◆ WORK TO BE COMPLETED ◆
In the listing below, locate the lines that hold the string "squares". Copy those lines.

DATA SUPPLIED START

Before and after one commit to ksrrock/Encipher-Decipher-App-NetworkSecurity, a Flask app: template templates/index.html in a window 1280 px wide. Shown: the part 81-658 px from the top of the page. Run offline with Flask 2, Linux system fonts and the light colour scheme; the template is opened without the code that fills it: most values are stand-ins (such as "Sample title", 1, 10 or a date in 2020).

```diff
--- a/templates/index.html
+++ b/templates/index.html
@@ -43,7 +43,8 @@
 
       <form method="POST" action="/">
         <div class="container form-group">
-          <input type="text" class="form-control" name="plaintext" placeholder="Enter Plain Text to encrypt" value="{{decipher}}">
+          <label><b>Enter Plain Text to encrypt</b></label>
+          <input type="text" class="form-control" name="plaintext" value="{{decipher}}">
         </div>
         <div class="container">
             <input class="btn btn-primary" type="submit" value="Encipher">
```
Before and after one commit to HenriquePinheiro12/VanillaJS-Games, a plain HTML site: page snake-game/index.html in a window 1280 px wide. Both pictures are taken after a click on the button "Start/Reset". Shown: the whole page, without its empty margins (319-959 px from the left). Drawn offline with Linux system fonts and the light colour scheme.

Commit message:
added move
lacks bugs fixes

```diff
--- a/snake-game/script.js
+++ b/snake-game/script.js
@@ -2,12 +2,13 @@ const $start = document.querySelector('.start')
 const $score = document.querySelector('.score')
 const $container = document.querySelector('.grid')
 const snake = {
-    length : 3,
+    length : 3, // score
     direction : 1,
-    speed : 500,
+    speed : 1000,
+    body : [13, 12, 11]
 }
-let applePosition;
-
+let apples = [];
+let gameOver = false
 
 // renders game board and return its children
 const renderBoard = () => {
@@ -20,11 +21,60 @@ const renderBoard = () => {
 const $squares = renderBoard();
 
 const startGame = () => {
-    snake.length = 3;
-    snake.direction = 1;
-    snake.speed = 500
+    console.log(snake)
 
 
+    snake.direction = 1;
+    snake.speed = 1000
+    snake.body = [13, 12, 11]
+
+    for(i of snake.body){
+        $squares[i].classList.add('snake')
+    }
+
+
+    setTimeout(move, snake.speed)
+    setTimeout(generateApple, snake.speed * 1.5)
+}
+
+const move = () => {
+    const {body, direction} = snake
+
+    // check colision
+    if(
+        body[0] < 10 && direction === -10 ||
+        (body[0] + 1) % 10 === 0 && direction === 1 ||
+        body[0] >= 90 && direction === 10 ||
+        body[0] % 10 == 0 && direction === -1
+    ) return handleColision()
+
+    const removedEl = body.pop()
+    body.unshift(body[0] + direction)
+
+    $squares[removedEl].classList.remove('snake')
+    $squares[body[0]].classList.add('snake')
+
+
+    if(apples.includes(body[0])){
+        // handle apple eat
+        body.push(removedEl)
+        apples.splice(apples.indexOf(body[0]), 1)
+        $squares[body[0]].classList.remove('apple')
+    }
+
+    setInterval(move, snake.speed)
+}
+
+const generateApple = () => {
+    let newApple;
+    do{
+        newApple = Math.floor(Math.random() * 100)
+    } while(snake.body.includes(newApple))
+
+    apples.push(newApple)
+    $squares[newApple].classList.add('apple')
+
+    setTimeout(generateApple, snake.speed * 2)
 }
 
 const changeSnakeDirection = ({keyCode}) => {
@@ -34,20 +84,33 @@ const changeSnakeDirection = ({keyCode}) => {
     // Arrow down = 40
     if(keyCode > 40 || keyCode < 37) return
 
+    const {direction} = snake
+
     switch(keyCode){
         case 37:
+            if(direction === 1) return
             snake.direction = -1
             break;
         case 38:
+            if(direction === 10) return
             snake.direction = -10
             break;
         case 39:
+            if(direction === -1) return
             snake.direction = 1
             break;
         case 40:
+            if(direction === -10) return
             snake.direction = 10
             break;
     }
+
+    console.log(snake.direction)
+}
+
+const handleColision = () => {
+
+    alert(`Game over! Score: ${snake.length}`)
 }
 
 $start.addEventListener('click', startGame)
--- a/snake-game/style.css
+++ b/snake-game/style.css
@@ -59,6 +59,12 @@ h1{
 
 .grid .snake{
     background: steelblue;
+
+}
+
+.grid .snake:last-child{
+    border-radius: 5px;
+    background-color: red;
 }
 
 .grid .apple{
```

DATA SUPPLIED END
DATA SUPPLIED START

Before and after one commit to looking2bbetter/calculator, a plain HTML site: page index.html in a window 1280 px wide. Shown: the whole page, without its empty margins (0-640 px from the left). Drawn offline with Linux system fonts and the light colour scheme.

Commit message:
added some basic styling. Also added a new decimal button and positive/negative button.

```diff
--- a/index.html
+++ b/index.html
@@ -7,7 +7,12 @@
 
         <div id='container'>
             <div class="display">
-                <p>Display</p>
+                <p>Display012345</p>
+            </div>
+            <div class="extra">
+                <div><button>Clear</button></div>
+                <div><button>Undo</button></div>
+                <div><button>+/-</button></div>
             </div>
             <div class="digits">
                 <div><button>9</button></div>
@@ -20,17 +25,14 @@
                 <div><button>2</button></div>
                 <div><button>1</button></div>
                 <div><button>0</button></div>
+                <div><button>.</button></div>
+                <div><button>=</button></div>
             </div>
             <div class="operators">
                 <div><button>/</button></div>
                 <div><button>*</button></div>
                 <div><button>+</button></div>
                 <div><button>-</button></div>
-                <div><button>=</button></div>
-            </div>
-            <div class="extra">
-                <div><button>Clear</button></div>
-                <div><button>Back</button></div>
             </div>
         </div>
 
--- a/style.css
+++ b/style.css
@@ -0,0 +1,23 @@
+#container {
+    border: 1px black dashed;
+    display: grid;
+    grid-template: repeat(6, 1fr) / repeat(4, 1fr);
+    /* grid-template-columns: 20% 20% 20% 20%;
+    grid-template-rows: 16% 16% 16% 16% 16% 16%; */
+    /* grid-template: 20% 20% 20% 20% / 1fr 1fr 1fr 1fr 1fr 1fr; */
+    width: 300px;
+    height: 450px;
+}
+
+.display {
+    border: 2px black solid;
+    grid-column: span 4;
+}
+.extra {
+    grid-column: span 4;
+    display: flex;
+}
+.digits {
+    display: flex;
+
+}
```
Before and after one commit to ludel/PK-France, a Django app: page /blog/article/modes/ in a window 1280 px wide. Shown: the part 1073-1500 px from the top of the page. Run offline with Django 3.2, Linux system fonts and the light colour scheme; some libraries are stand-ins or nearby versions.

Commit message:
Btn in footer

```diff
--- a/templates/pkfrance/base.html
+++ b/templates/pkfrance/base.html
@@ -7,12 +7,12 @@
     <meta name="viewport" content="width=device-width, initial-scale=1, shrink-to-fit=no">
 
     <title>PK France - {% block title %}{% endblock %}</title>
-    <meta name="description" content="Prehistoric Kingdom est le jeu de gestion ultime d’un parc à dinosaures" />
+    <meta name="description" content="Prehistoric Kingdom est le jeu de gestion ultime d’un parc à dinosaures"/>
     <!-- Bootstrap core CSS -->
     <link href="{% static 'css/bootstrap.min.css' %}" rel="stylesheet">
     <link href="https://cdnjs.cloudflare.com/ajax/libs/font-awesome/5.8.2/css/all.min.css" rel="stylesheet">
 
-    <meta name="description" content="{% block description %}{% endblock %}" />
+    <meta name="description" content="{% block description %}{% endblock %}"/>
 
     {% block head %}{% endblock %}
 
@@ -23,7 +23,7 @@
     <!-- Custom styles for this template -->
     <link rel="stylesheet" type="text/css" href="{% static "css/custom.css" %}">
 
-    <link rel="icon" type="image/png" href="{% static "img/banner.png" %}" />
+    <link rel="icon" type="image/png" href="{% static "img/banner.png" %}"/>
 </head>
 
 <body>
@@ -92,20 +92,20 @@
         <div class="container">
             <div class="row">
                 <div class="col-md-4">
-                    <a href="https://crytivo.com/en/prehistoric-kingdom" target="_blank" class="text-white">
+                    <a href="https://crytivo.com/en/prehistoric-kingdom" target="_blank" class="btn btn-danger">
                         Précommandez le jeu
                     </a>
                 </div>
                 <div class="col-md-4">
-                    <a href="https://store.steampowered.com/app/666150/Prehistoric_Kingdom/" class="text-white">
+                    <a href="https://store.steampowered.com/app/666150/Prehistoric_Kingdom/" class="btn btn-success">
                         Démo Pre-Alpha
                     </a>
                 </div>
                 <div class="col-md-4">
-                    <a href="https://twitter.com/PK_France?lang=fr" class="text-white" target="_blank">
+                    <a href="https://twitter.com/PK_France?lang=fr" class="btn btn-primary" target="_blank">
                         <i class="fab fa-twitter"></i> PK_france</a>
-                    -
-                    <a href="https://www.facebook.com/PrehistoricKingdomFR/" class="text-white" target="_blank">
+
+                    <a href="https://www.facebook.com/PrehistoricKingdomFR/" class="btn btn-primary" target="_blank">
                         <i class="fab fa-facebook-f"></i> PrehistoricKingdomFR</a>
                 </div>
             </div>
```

DATA SUPPLIED END
DATA SUPPLIED START

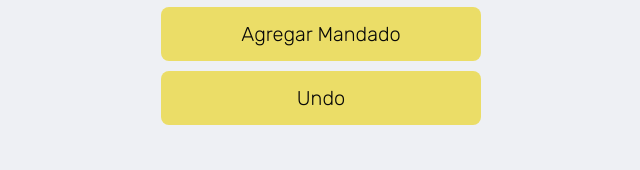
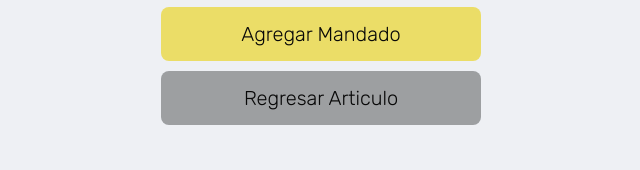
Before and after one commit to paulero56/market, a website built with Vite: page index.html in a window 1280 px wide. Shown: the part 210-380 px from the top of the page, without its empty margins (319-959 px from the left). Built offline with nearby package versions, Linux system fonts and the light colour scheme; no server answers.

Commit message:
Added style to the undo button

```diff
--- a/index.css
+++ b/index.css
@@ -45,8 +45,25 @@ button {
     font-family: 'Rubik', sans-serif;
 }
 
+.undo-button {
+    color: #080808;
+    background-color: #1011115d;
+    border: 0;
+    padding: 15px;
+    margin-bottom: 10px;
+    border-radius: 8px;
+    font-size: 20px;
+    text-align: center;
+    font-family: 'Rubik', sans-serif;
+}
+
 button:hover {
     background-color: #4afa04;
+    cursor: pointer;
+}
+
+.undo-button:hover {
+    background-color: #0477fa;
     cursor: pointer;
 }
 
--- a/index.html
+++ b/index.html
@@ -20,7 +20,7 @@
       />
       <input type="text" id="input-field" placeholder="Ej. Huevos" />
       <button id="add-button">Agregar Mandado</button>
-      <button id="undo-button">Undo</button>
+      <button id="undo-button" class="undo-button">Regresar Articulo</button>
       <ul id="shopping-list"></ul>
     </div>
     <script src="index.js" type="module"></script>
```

DATA SUPPLIED END

◆ SOLVED EXERCISE ◆
 const $squares = renderBoard();
+        $squares[i].classList.add('snake')
+    $squares[removedEl].classList.remove('snake')
+    $squares[body[0]].classList.add('snake')
+        $squares[body[0]].classList.remove('apple')
+    $squares[newApple].classList.add('apple')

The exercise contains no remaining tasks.